Joining in again with Amy’s Five on Friday, I offer you five random observations from this week:
One As well as blue skies and delicious, warm sunshine, grey overcast skies and heavy rain, we had a day of sea mist that shrouded the sea and clifftops with billowing, hazy clouds. I had the unsettling experience of standing in the garden in the sunshine with the mist occasionally rolling through, sending the temperature plummeting. It looks like smoke and it’s quite eerie when it happens. Sometimes, in the summer, it can be hot and sunny when a mist will suddenly cloud the horizon and roll in off the sea. I know it as a ‘sea fret’ but it’s also known as a ‘haar’: a cold, sea fog caused by warm air condensing over the cold sea. It’s upset many a beach picnic.
Two The hedgerows are positively exploding with all this sunshine and spring rain. There’s fresh cow parsley, golden-green Alexanders, white nettle flowers… Walking the dog takes longer when it’s so gorgeous as I have to stop and admire what’s going on. Cassie doesn’t seem to mind.
Three My eldest has spent the past two days in exam conditions in the school art room producing his final piece for his Art GCSE. From what I’ve seen of photos on his phone, it’s been worth the effort and absolute mess in his bedroom. He’s gone in today for the final school day of year 11. From Monday he’ll be on ‘study leave’ and only go in to school for his exams. It’s also the final day for year 13 before their A’levels and many high-jinks are planned. He customised his school shirt in great detail last night which was hilarious. As I took a photo of him before he left this morning, he fixed me with a hard stare – ‘What are you going to do with that, Mum? Do not put it anywhere…!!’, so respecting his wishes I can’t show you. Suffice to say it’ll raise a few eyebrows among the teachers.
Four There was a fascinating programme on Radio 4 this week about E F Schumacher – Is Small the Next Big? – and his revolutionary ideas about economics. I’d not heard of him before and was blown away by how contemporary his ideas, which date from the 1970s, sound and how much his holistic philosophy makes sense. His premise, that people matter and that everyone can affect change, is one that I wholeheartedly agree with and I’ve ordered his book ‘Small is Beautiful’ to find out more.
Five I’ve spent as much time as possible in the garden – it’s so hard to stay indoors when the sun is shining and you can practically hear the plants growing.
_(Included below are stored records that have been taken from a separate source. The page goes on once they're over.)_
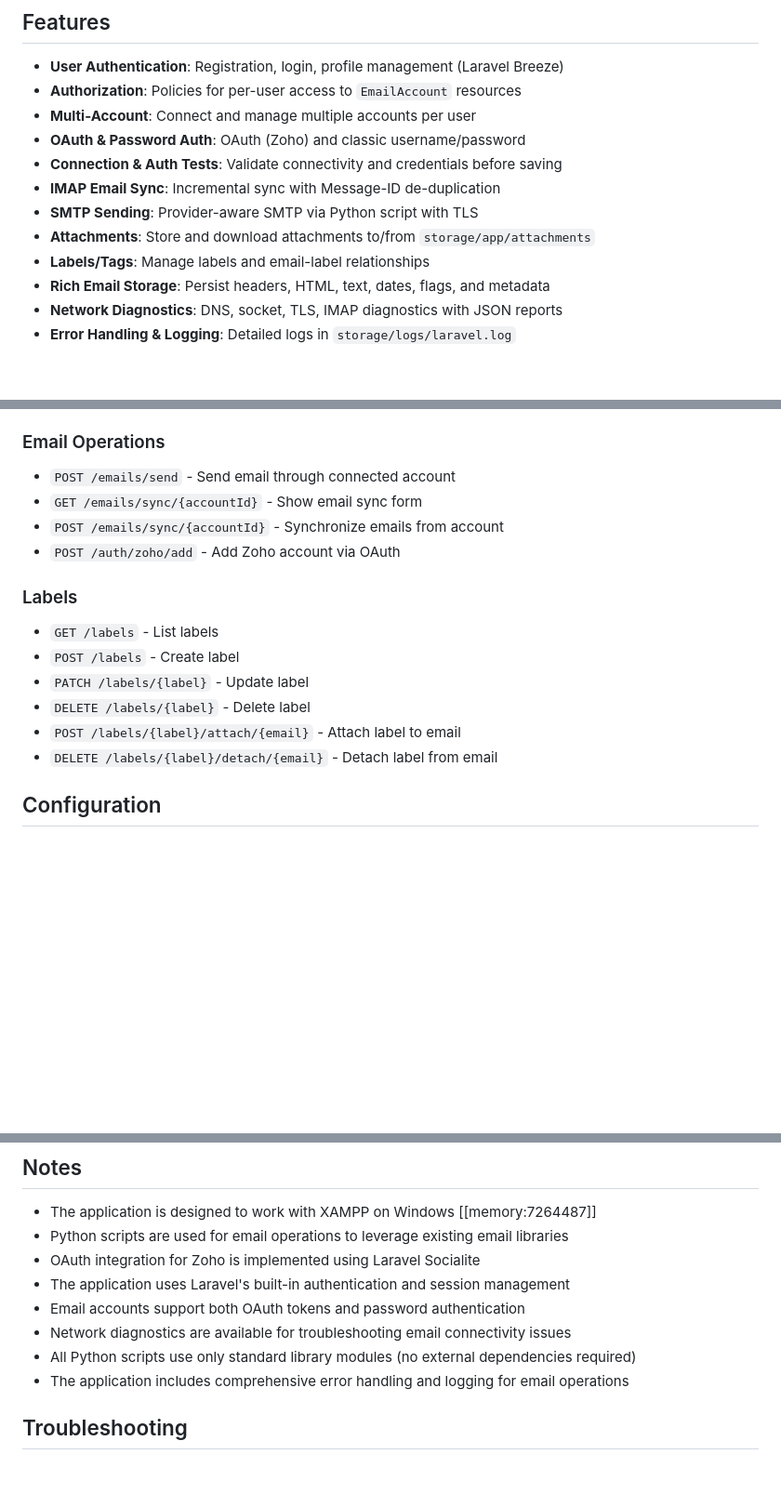
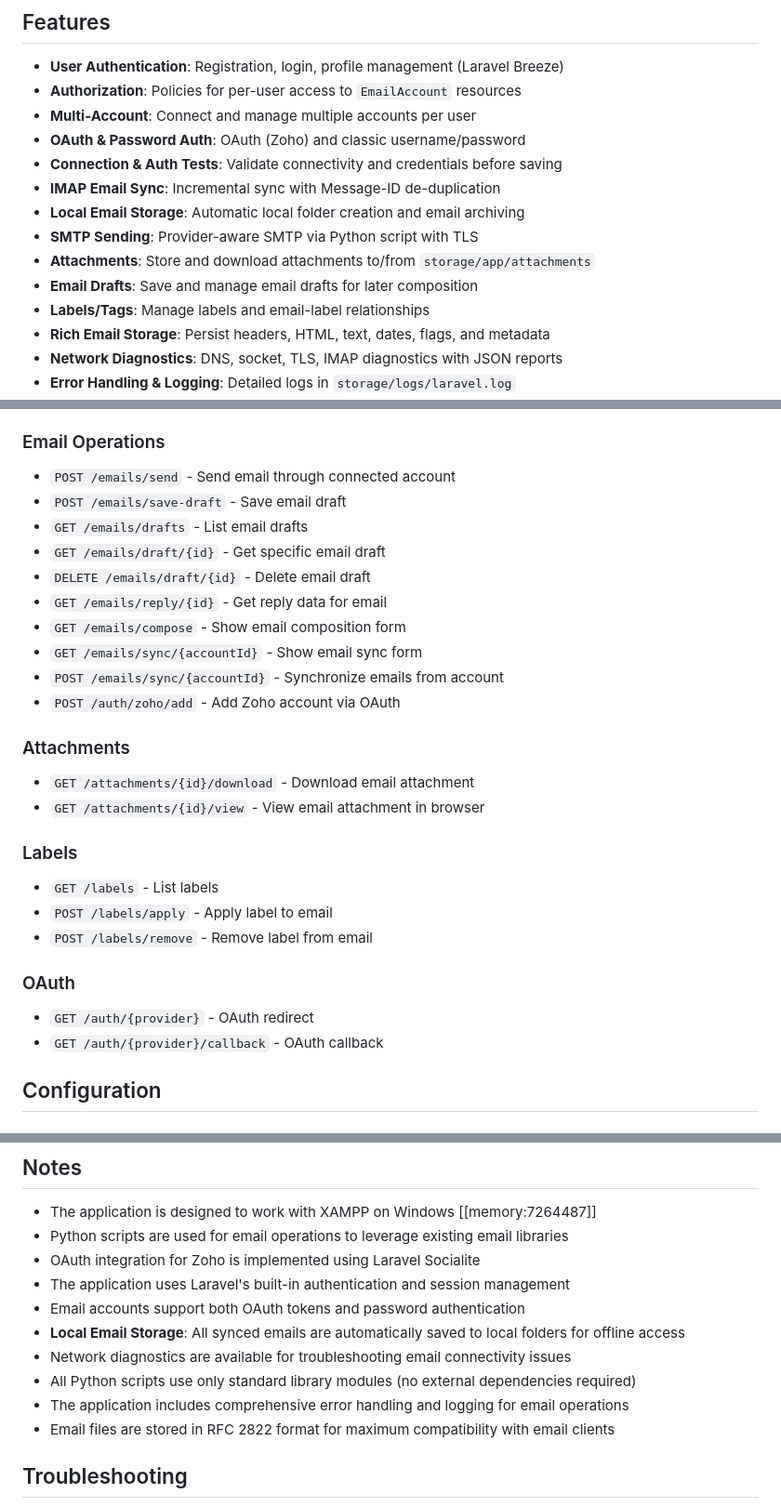
Before and after one commit to bansallawyers12/outlook-web, a Markdown page: README.md, 3 parts joined by grey strips. Shown: that part at 93% size. Rendered like a GitHub page; blank space fills up the shorter version.

```diff
--- a/README.md
+++ b/README.md
@@ -18,8 +18,10 @@ A Laravel-based web application for managing email accounts and sending emails t
 - **OAuth & Password Auth**: OAuth (Zoho) and classic username/password
 - **Connection & Auth Tests**: Validate connectivity and credentials before saving
 - **IMAP Email Sync**: Incremental sync with Message-ID de-duplication
+- **Local Email Storage**: Automatic local folder creation and email archiving
 - **SMTP Sending**: Provider-aware SMTP via Python script with TLS
 - **Attachments**: Store and download attachments to/from `storage/app/attachments`
+- **Email Drafts**: Save and manage email drafts for later composition
 - **Labels/Tags**: Manage labels and email-label relationships
 - **Rich Email Storage**: Persist headers, HTML, text, dates, flags, and metadata
 - **Network Diagnostics**: DNS, socket, TLS, IMAP diagnostics with JSON reports
@@ -295,17 +364,28 @@ The application uses Python scripts for email operations to leverage existing em
 
 ### Email Operations
 - `POST /emails/send` - Send email through connected account
+- `POST /emails/save-draft` - Save email draft
+- `GET /emails/drafts` - List email drafts
+- `GET /emails/draft/{id}` - Get specific email draft
+- `DELETE /emails/draft/{id}` - Delete email draft
+- `GET /emails/reply/{id}` - Get reply data for email
+- `GET /emails/compose` - Show email composition form
 - `GET /emails/sync/{accountId}` - Show email sync form
 - `POST /emails/sync/{accountId}` - Synchronize emails from account
 - `POST /auth/zoho/add` - Add Zoho account via OAuth
 
+### Attachments
+- `GET /attachments/{id}/download` - Download email attachment
+- `GET /attachments/{id}/view` - View email attachment in browser
+
 ### Labels
 - `GET /labels` - List labels
-- `POST /labels` - Create label
-- `PATCH /labels/{label}` - Update label
-- `DELETE /labels/{label}` - Delete label
-- `POST /labels/{label}/attach/{email}` - Attach label to email
-- `DELETE /labels/{label}/detach/{email}` - Detach label from email
+- `POST /labels/apply` - Apply label to email
+- `POST /labels/remove` - Remove label from email
+
+### OAuth
+- `GET /auth/{provider}` - OAuth redirect
+- `GET /auth/{provider}/callback` - OAuth callback
 
 ## Configuration
 
@@ -362,9 +442,11 @@ This project is open-sourced software licensed under the [MIT license](https://o
 - OAuth integration for Zoho is implemented using Laravel Socialite
 - The application uses Laravel's built-in authentication and session management
 - Email accounts support both OAuth tokens and password authentication
+- **Local Email Storage**: All synced emails are automatically saved to local folders for offline access
 - Network diagnostics are available for troubleshooting email connectivity issues
 - All Python scripts use only standard library modules (no external dependencies required)
 - The application includes comprehensive error handling and logging for email operations
+- Email files are stored in RFC 2822 format for maximum compatibility with email clients
 
 ## Troubleshooting
 
```
Also changed, not shown: other parts of README.md (+77 -6 lines).
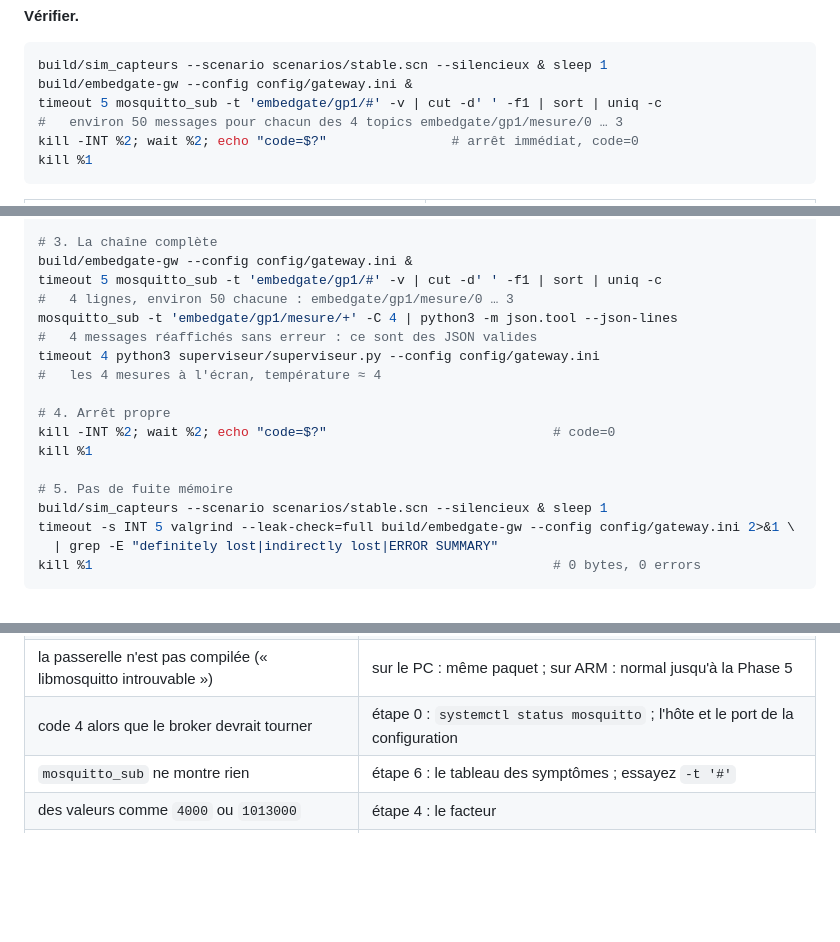
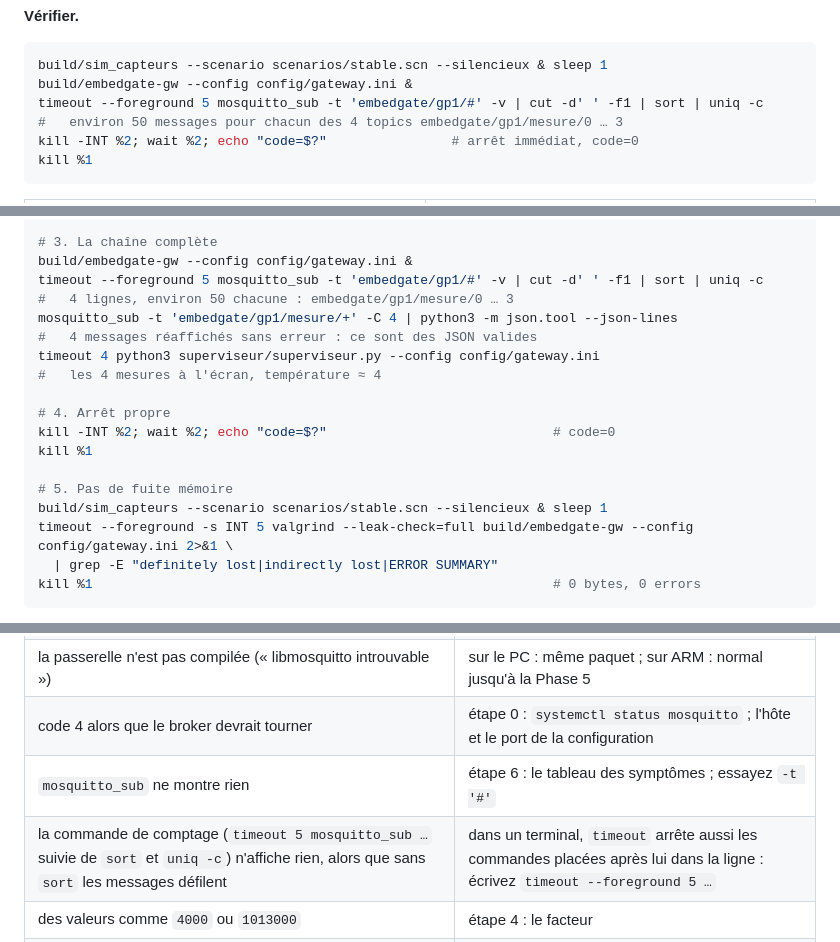
Before and after one commit to cdufour/projet-final-embedgate, a Markdown page: phase2-instructions.md, 3 parts joined by grey strips. GitHub-like rendering; blank space fills up the shorter version.

Commit message:
instructions phase 2 : timeout --foreground (comptage des topics, Valgrind)

````diff
--- a/phase2-instructions.md
+++ b/phase2-instructions.md
@@ -405,7 +405,7 @@ Tous les messages du programme (démarrage, bilan, erreurs) vont sur la
 ```bash
 build/sim_capteurs --scenario scenarios/stable.scn --silencieux & sleep 1
 build/embedgate-gw --config config/gateway.ini &
-timeout 5 mosquitto_sub -t 'embedgate/gp1/#' -v | cut -d' ' -f1 | sort | uniq -c
+timeout --foreground 5 mosquitto_sub -t 'embedgate/gp1/#' -v | cut -d' ' -f1 | sort | uniq -c
 #   environ 50 messages pour chacun des 4 topics embedgate/gp1/mesure/0 … 3
 kill -INT %2; wait %2; echo "code=$?"                # arrêt immédiat, code=0
 kill %1
@@ -561,7 +561,7 @@ build/embedgate-gw --config /tmp/sans-broker.ini; echo "code=$?"  # code=4 (pas
 
 # 3. La chaîne complète
 build/embedgate-gw --config config/gateway.ini &
-timeout 5 mosquitto_sub -t 'embedgate/gp1/#' -v | cut -d' ' -f1 | sort | uniq -c
+timeout --foreground 5 mosquitto_sub -t 'embedgate/gp1/#' -v | cut -d' ' -f1 | sort | uniq -c
 #   4 lignes, environ 50 chacune : embedgate/gp1/mesure/0 … 3
 mosquitto_sub -t 'embedgate/gp1/mesure/+' -C 4 | python3 -m json.tool --json-lines
 #   4 messages réaffichés sans erreur : ce sont des JSON valides
@@ -574,7 +574,7 @@ kill %1
 
 # 5. Pas de fuite mémoire
 build/sim_capteurs --scenario scenarios/stable.scn --silencieux & sleep 1
-timeout -s INT 5 valgrind --leak-check=full build/embedgate-gw --config config/gateway.ini 2>&1 \
+timeout --foreground -s INT 5 valgrind --leak-check=full build/embedgate-gw --config config/gateway.ini 2>&1 \
   | grep -E "definitely lost|indirectly lost|ERROR SUMMARY"
 kill %1                                                           # 0 bytes, 0 errors
 ```
@@ -607,6 +607,7 @@ du système sont sans importance.
 | la passerelle n'est pas compilée (« libmosquitto introuvable ») | sur le PC : même paquet ; sur ARM : normal jusqu'à la Phase 5 |
 | code 4 alors que le broker devrait tourner | étape 0 : `systemctl status mosquitto` ; l'hôte et le port de la configuration |
 | `mosquitto_sub` ne montre rien | étape 6 : le tableau des symptômes ; essayez `-t '#'` |
+| la commande de comptage (`timeout 5 mosquitto_sub …` suivie de `sort` et `uniq -c`) n'affiche rien, alors que sans `sort` les messages défilent | dans un terminal, `timeout` arrête aussi les commandes placées après lui dans la ligne : écrivez `timeout --foreground 5 …` |
 | des valeurs comme `4000` ou `1013000` | étape 4 : le facteur |
 | le superviseur ignore tous les messages | étape 4 : `valeur` entre guillemets, ou virgule décimale |
 | la passerelle et le superviseur se déconnectent sans arrêt | deux clients avec le même identifiant (étapes 5 et 7) |
````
I’ve tended my seedlings, planted borage, nasturtiums and Californian poppies, weeded, and dead-headed the tulips, which are now all over apart from a few sultry, dark ‘Queen of the Night’ and ‘Ballerinas’. I’ve been admiring tulips on other blogs and Instagram and have clocked so many that I’d love to have here. Hopefully, all my photos will help me to work out where the gaps are for planting more bulbs come the autumn.
Have a super-duper weekend. I have a friend’s birthday party tonight, the village Gardeners’ Association coffee morning tomorrow and the rest of the weekend at leisure 🙂